"Anisotropic Transport at the LaAlO3/SrTiO3 Interface Explained by Microscopic Imaging of Channel-Flow over SrTiO3 Domains"

Yiftach Frenkel: Noam Haham, Yishai Shperber, Christopher Bell, Yanwu Xie, Zhuoyu Chen, Yasuyuki Hikita, Harold Y. Hwang and Beena Kalisky; Applied Materials & Interfaces, 04/25/16.

Additional Authors: Noam Haham, Yishai Shperber, Christopher Bell, Yanwu Xie, Zhuoyu Chen, Yasuyuki Hikita, Harold Y. Hwang and Beena Kalisky


Abstract Image

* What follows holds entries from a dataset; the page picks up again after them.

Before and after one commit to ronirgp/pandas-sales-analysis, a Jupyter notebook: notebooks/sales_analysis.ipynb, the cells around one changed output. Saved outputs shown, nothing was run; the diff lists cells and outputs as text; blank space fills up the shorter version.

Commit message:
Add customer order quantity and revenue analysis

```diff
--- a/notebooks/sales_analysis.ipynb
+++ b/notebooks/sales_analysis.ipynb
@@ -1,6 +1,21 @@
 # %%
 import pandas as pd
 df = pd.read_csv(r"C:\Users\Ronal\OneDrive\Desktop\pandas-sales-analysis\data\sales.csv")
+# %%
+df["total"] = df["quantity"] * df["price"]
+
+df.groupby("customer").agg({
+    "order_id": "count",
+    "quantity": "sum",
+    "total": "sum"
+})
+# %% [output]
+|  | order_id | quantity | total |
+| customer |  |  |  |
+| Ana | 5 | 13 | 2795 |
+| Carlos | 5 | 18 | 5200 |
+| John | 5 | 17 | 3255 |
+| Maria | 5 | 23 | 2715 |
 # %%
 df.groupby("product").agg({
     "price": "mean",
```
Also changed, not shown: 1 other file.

Oxide interfaces, including the LaAlO3/SrTiO3 interface, have been a subject of intense interest for over a decade due to their rich physics and potential as low-dimensional nanoelectronic systems. The field has reached the stage where efforts are invested in developing devices. It is critical now to understand the functionalities and limitations of such devices. Recent scanning probe measurements of the LaAlO3/SrTiO3 interface have revealed locally enhanced current flow and accumulation of charge along channels related to SrTiO3 structural domains. These observations raised a key question regarding the role these modulations play in the macroscopic properties of devices. Here we show that the microscopic picture, mapped by scanning superconducting quantum interference device, accounts for a substantial part of the macroscopically measured transport anisotropy. We compared local flux data with transport values, measured simultaneously, over various SrTiO3 domain configurations. We show a clear relation between maps of local current density over specific domain configurations and the measured anisotropy for the same device. The domains divert the direction of current flow, resulting in a direction-dependent resistance. We also show that the modulation can be significant and that in some cases up to 95% of the current is modulated over the channels. The orientation and distribution of the SrTiO3 structural domains change between different cooldowns of the same device or when electric fields are applied, affecting the device behavior. Our results, highlight the importance of substrate physics, and in particular, the role of structural domains, in controlling electronic properties of LaAlO3/SrTiO3 devices. Furthermore, these results point to new research directions, exploiting the STO domains’ ability to divert or even carry current.